- **What the task requires**:
Write out all the data again, exactly as it stands.

*** Data shown ***

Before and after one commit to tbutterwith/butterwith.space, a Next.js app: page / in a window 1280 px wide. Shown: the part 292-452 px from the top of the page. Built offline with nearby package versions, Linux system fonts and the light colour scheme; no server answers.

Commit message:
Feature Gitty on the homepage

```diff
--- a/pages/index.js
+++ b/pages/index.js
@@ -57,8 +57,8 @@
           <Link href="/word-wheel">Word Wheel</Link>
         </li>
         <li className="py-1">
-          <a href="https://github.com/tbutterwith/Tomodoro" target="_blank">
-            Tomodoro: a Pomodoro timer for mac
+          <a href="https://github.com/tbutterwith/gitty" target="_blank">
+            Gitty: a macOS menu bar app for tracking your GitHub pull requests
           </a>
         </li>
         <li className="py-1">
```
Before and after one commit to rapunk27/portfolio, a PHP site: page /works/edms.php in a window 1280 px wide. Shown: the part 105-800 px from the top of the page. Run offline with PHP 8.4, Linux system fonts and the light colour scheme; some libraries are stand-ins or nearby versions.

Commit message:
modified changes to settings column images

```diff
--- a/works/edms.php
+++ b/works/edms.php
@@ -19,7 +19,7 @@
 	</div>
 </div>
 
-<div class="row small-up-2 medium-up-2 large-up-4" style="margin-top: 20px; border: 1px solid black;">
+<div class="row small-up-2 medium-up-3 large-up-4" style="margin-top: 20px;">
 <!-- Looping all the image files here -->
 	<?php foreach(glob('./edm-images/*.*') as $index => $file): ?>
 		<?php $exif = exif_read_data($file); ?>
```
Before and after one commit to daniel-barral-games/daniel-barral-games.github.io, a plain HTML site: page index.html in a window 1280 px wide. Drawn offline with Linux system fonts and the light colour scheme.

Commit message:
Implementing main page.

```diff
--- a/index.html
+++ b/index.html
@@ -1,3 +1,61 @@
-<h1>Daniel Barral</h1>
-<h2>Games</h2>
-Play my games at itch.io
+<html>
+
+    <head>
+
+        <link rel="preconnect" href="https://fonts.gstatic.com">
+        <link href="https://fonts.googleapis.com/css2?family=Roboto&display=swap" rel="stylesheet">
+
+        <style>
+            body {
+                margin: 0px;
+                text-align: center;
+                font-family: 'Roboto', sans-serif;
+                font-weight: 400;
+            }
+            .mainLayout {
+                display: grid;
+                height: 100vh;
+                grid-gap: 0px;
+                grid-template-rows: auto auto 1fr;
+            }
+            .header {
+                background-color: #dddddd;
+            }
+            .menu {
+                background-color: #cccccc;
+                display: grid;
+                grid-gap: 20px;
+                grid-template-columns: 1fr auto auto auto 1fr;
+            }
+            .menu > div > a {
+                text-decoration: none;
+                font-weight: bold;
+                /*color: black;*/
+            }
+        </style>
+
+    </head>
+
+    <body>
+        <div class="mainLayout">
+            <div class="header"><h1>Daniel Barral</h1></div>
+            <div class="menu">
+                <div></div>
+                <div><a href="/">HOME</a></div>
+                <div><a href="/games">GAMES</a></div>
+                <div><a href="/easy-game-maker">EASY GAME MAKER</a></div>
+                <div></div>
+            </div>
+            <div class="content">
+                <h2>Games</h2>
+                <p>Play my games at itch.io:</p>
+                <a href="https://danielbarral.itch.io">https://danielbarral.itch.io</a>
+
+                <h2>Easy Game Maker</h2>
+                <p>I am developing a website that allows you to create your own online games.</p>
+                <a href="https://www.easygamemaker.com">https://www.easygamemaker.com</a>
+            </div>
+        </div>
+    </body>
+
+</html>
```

*** End of Data shown ***

- **Result of this exercise**:
Before and after one commit to tbutterwith/butterwith.space, a Next.js app: page / in a window 1280 px wide. Shown: the part 292-452 px from the top of the page. Built offline with nearby package versions, Linux system fonts and the light colour scheme; no server answers.

Commit message:
Feature Gitty on the homepage

```diff
--- a/pages/index.js
+++ b/pages/index.js
@@ -57,8 +57,8 @@
           <Link href="/word-wheel">Word Wheel</Link>
         </li>
         <li className="py-1">
-          <a href="https://github.com/tbutterwith/Tomodoro" target="_blank">
-            Tomodoro: a Pomodoro timer for mac
+          <a href="https://github.com/tbutterwith/gitty" target="_blank">
+            Gitty: a macOS menu bar app for tracking your GitHub pull requests
           </a>
         </li>
         <li className="py-1">
```
Before and after one commit to rapunk27/portfolio, a PHP site: page /works/edms.php in a window 1280 px wide. Shown: the part 105-800 px from the top of the page. Run offline with PHP 8.4, Linux system fonts and the light colour scheme; some libraries are stand-ins or nearby versions.

Commit message:
modified changes to settings column images

```diff
--- a/works/edms.php
+++ b/works/edms.php
@@ -19,7 +19,7 @@
 	</div>
 </div>
 
-<div class="row small-up-2 medium-up-2 large-up-4" style="margin-top: 20px; border: 1px solid black;">
+<div class="row small-up-2 medium-up-3 large-up-4" style="margin-top: 20px;">
 <!-- Looping all the image files here -->
 	<?php foreach(glob('./edm-images/*.*') as $index => $file): ?>
 		<?php $exif = exif_read_data($file); ?>
```
Before and after one commit to daniel-barral-games/daniel-barral-games.github.io, a plain HTML site: page index.html in a window 1280 px wide. Drawn offline with Linux system fonts and the light colour scheme.

Commit message:
Implementing main page.

```diff
--- a/index.html
+++ b/index.html
@@ -1,3 +1,61 @@
-<h1>Daniel Barral</h1>
-<h2>Games</h2>
-Play my games at itch.io
+<html>
+
+    <head>
+
+        <link rel="preconnect" href="https://fonts.gstatic.com">
+        <link href="https://fonts.googleapis.com/css2?family=Roboto&display=swap" rel="stylesheet">
+
+        <style>
+            body {
+                margin: 0px;
+                text-align: center;
+                font-family: 'Roboto', sans-serif;
+                font-weight: 400;
+            }
+            .mainLayout {
+                display: grid;
+                height: 100vh;
+                grid-gap: 0px;
+                grid-template-rows: auto auto 1fr;
+            }
+            .header {
+                background-color: #dddddd;
+            }
+            .menu {
+                background-color: #cccccc;
+                display: grid;
+                grid-gap: 20px;
+                grid-template-columns: 1fr auto auto auto 1fr;
+            }
+            .menu > div > a {
+                text-decoration: none;
+                font-weight: bold;
+                /*color: black;*/
+            }
+        </style>
+
+    </head>
+
+    <body>
+        <div class="mainLayout">
+            <div class="header"><h1>Daniel Barral</h1></div>
+            <div class="menu">
+                <div></div>
+                <div><a href="/">HOME</a></div>
+                <div><a href="/games">GAMES</a></div>
+                <div><a href="/easy-game-maker">EASY GAME MAKER</a></div>
+                <div></div>
+            </div>
+            <div class="content">
+                <h2>Games</h2>
+                <p>Play my games at itch.io:</p>
+                <a href="https://danielbarral.itch.io">https://danielbarral.itch.io</a>
+
+                <h2>Easy Game Maker</h2>
+                <p>I am developing a website that allows you to create your own online games.</p>
+                <a href="https://www.easygamemaker.com">https://www.easygamemaker.com</a>
+            </div>
+        </div>
+    </body>
+
+</html>
```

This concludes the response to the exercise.